How is a stenosing synovitis of extensor carpi ulnaris (ECU) etiology of ulnar-sided wrist pain diagnosed and treated?

Updated: Apr 26, 2021

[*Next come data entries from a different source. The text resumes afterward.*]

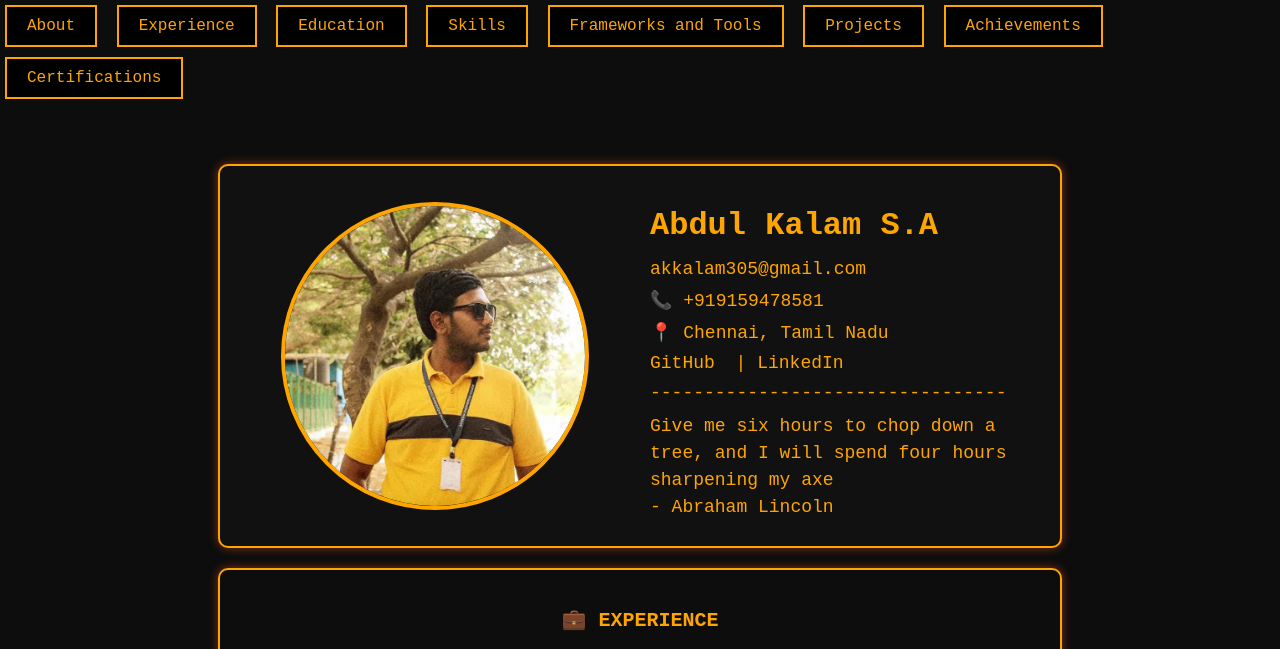
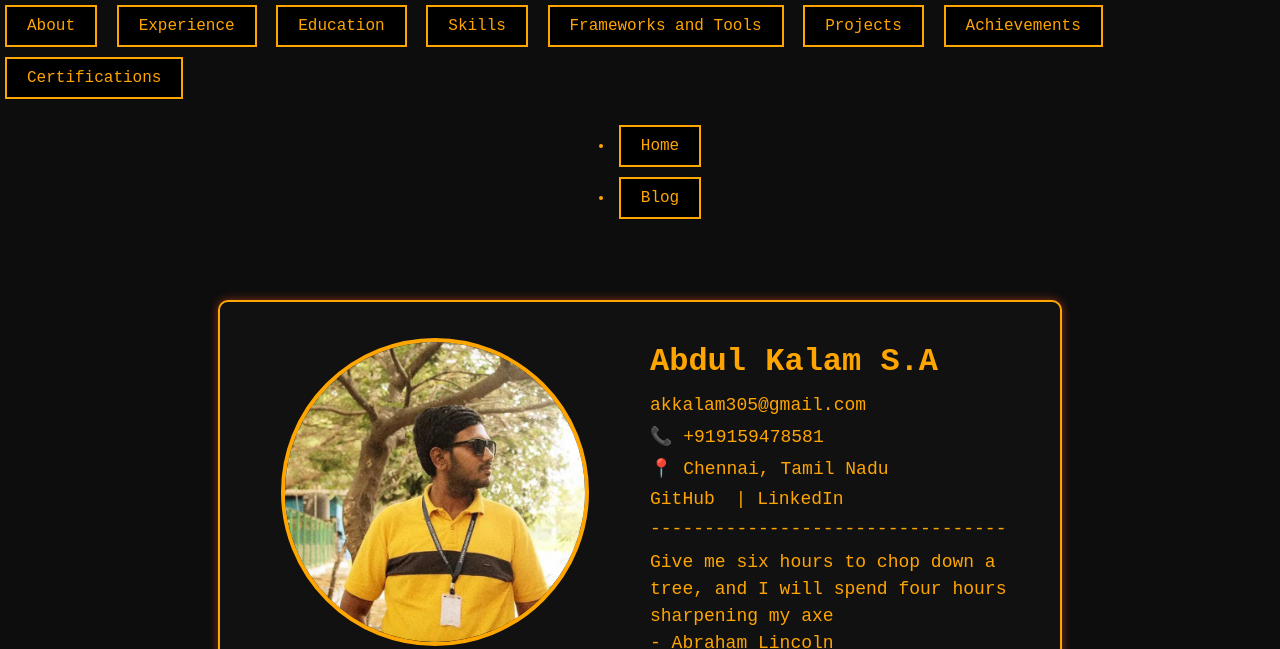
Before and after one commit to Abdul-Kalam-ak/my-portfolio, a plain HTML site: page index.html in a window 1280 px wide. Shown: the top 649 px of the page. Drawn offline with Linux system fonts and the light colour scheme; a script that the page names is missing.

Commit message:
Update index.html

```diff
--- a/index.html
+++ b/index.html
@@ -22,6 +22,13 @@
         <a href="#achievements">Achievements</a>
         <a href="#certifications">Certifications</a>
     </nav>
+    <nav>
+  <ul>
+    <li><a href="index.html">Home</a></li>
+    <li><a href="blog/index.html">Blog</a></li>
+    <!-- Other links -->
+  </ul>
+</nav>
 
     <div class="section hero-section">
         <div class="hero-image">
```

  • Author: David M Lichtman, MD; Chief Editor: Harris Gellman, MD  more...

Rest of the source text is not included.